At the same time, vents in
the back wall of the theater were drawing air from the
auditorium and audience members opened fire escape
doors from the second and third floor balconies.
The gap beneath the fire
curtain became an opening to a wind tunnel through which the blast
of air from the opened stage door hurled a ball of
flame out into the auditorium and up into the
balconies. Those who had not yet escaped from
the auditorium died
on the spot, at 3:50 pm.
Plunkett was arrested the
night after the fire, December 31, 1903, along
with eleven other stage workers, in part to prevent
them from fleeing Chicago. According to reluctant
confessions from five of the men, Plunkett had persuaded them they
should disappear before the inquest began so they
packed their bags. Police got wind of the
scheme and moved in to make arrests, fearful that
the information sources were scattering like
cockroaches. Interestingly, one of the men who listened to
nineteen-year-old Plunkett's advice was his boss,

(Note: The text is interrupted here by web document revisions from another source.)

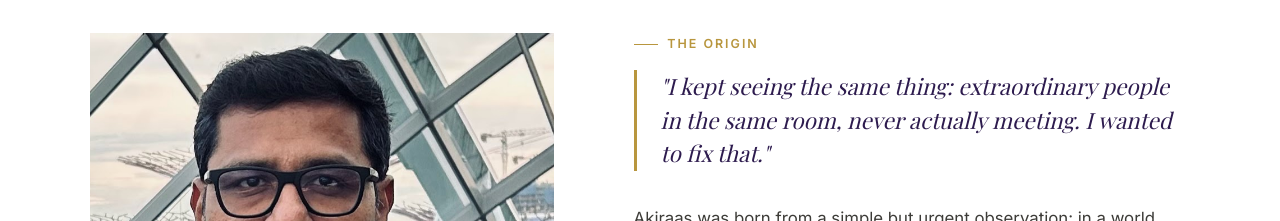
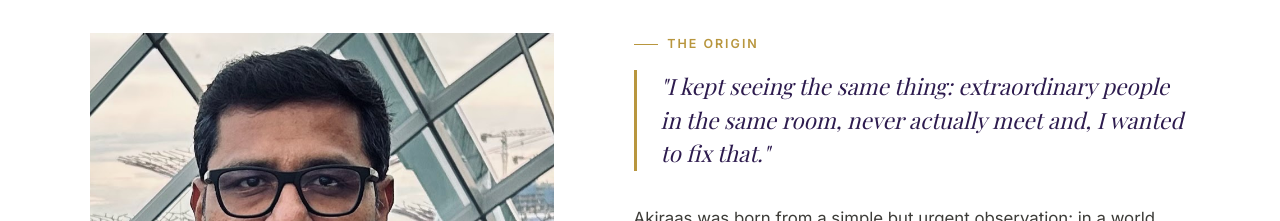
Before and after one commit to ganeshkumarmurugan01/akiraas-website, a Next.js app: page /about in a window 1280 px wide. Shown: the part 700-921 px from the top of the page. Built offline with nearby package versions, Linux system fonts and the light colour scheme; a web font is replaced by a local one.

Commit message:
Fix typo in origin quote text

```diff
--- a/src/app/about/page.tsx
+++ b/src/app/about/page.tsx
@@ -94,7 +94,7 @@ export default function AboutPage() {
           </div>
           <div className="fade-up reveal-d1">
             <div className="eyebrow">The Origin</div>
-            <blockquote className="origin-quote">&quot;I kept seeing the same thing: extraordinary people in the same room, never actually meeting. I wanted to fix that.&quot;</blockquote>
+            <blockquote className="origin-quote">&quot;I kept seeing the same thing: extraordinary people in the same room, never actually meet and, I wanted to fix that.&quot;</blockquote>
             <p style={{fontSize:'var(--text-md)',color:'var(--ink-light)',lineHeight:'var(--lh-loose)',marginBottom:'1.2rem'}}>Akiraas was born from a simple but urgent observation: in a world more connected than ever, genuine professional connection had become increasingly rare. Events were getting bigger, but conversations were getting shallower.</p>
             <p style={{fontSize:'var(--text-md)',color:'var(--ink-light)',lineHeight:'var(--lh-loose)',marginBottom:'1.2rem'}}>GaneshKumar Murugan founded Akiraas with a clear mandate: to create communities that didn&apos;t just gather people in a room, but gave them genuine reasons to connect, grow, and return.</p>
             <p style={{fontSize:'var(--text-md)',color:'var(--ink-light)',lineHeight:'var(--lh-loose)'}}>Headquartered in Singapore, Akiraas operates across APAC and globally — building communities that reflect the full diversity of the world&apos;s professional landscape.</p>
```
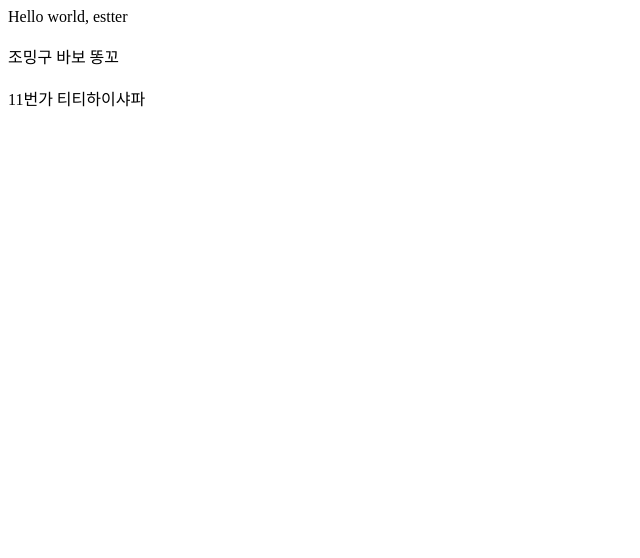
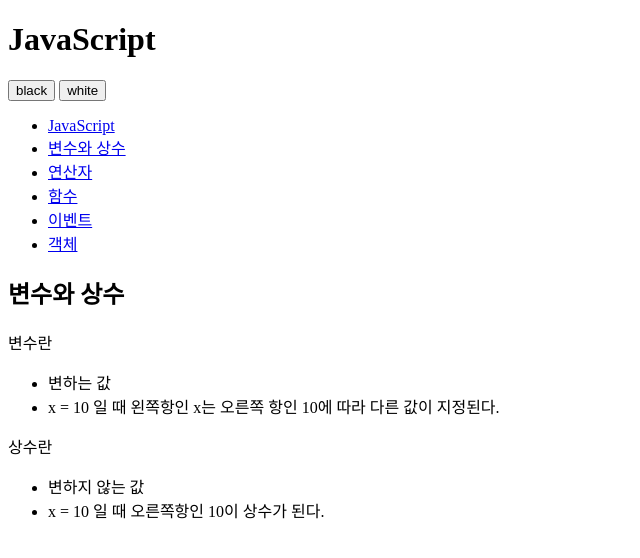
Before and after one commit to estter/opentutorials-estter, a plain HTML site: page index.html in a window 1280 px wide. Shown: the whole page, without its empty margins (0-640 px from the left). Drawn offline with Linux system fonts and the light colour scheme.

Commit message:
change index.html

```diff
--- a/index.html
+++ b/index.html
@@ -1,24 +1,53 @@
 <!DOCTYPE html>
-<html lang="en">
+<html>
     <head>
         <meta charset="utf-8" />
-
-        <!-- Always force latest IE rendering engine (even in intranet) & Chrome Frame
-        Remove this if you use the .htaccess -->
-        <meta http-equiv="X-UA-Compatible" content="IE=edge,chrome=1" />
-
-        <title>index</title>
-        <meta name="description" content="" />
-        <meta name="author" content="egoing" />
-
-        <meta name="viewport" content="width=device-width; initial-scale=1.0" />
-
-        <!-- Replace favicon.ico & apple-touch-icon.png in the root of your domain and delete these references -->
-        <link rel="shortcut icon" href="/favicon.ico" />
-        <link rel="apple-touch-icon" href="/apple-touch-icon.png" />
     </head>
 
-    <body>
-        Hello world, estter <br><br>조밍구 바보 똥꼬 <br><br>11번가 티티하이샤파
+    <body id="body">
+        <div>
+            <header>
+                <h1>JavaScript</h1>
+            </header>
+            <div id="toolbar">
+                <input type="button" value="black" />
+                <input type="button" value="white" />
+            </div>
+            <nav>
+                <ul>
+                    <li><a href="http://opentutorials.org/course/49/17">JavaScript</a></li>
+                    <li><a href="http://opentutorials.org/course/49/16">변수와 상수</a></li>
+                    <li><a href="http://opentutorials.org/course/49/18">연산자</a></li>
+                    <li><a href="http://opentutorials.org/course/49/19">함수</a></li>
+                    <li><a href="http://opentutorials.org/course/49/20">이벤트</a></li>
+                    <li><a href="http://opentutorials.org/course/49/21">객체</a></li>
+                </ul>
+            </nav>
+            <article>
+                <h2>변수와 상수</h2>
+                <div>
+                    <p>변수란</p>
+                    <ul>
+                        <li>
+                            변하는 값
+                        </li>
+                        <li>
+                            x = 10 일 때 왼쪽항인 x는 오른쪽 항인 10에 따라 다른 값이 지정된다.
+                        </li>
+                    </ul>
+                    <p>
+                        상수란
+                    </p>
+                    <ul>
+                        <li>
+                            변하지 않는 값
+                        </li>
+                        <li>
+                            x = 10 일 때 오른쪽항인 10이 상수가 된다.
+                        </li>
+                    </ul>
+                </div>
+            </article>
+        </div>
     </body>
 </html>
```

Initially police detained
stage workers to prevent them from going back to New
York. After questioning revealed a snarl of
contradictory answers, the men were arrested and
charged with manslaughter due to criminal
Judge Caverly rejected cash bail from Mr.
Bluebeard business manager, Edwin Price, and required
a $5,000 bond backed by real estate for each man.
At his arraignment Plunkett was represented by
Thomas S. Hogan.
Plunkett was the slender and six-foot-tall, fair-haired
and blue-eyed son of European immigrants, Agnes Graffin Plunkett Cheshire
and the late Richard Plunkett, a carpenter. William quit school after
the 7th grade during the turbulent time of his father's death and mother's
remarriage. At age nineteen in 1900 he described himself as an
actor but nothing is known of how he became involved in the theater.
Had a couple female actresses living two doors down so perhaps they gave him
a leg up. As likely is that they looked at him as an important
connection. By twenty-three he'd been working for over a decade and had skills sufficient to gain a position of responsibility in a major theater
road company - and to persuade five older men to flee from authorities.
In the years after the
In 1910 he lived with his mother, stepfather and
older brother, Richard Plunkett, in Manhattan and described himself as a theater manager.
How long he remained in the industry after that is not known. A
William Plunkett was stage manager for a musical comedy that appeared at
the Royale Theater in New York City, Woof Woof in late 1929, but I failed to learn
if it was the same fellow who was at the Iroquois in 1903. Other than
Woof Woof, I found nothing tying a William Plunkett to the theater
after 1910. According to newspaper reviews the show was a dog and
lasted only two months. Given that it opened weeks after the stock market crash
that kicked off the Great Depression, however, even a more promising production might have
Discrepancies and addendum
* It would be
revealed during the investigation that stage workers employed by the theater
were critical of Carlton's haphazard handling of the
** One of the two
Iroquois anniversary books, Chicago Death Trap,
states that Plunkett sounded a bell but
court testimony from operator of lamp #1, H. Hill,
who was standing nearby, expressed his criticism of
the fire-curtain alert, specifically because it was
only visual and not also auditory, thus dependent
upon a busy curtain operator seeing it flash.
*** Seymour had become ill
and was taken home by another stage hand, Wilson D.
Kerr, prior to the outbreak of the fire.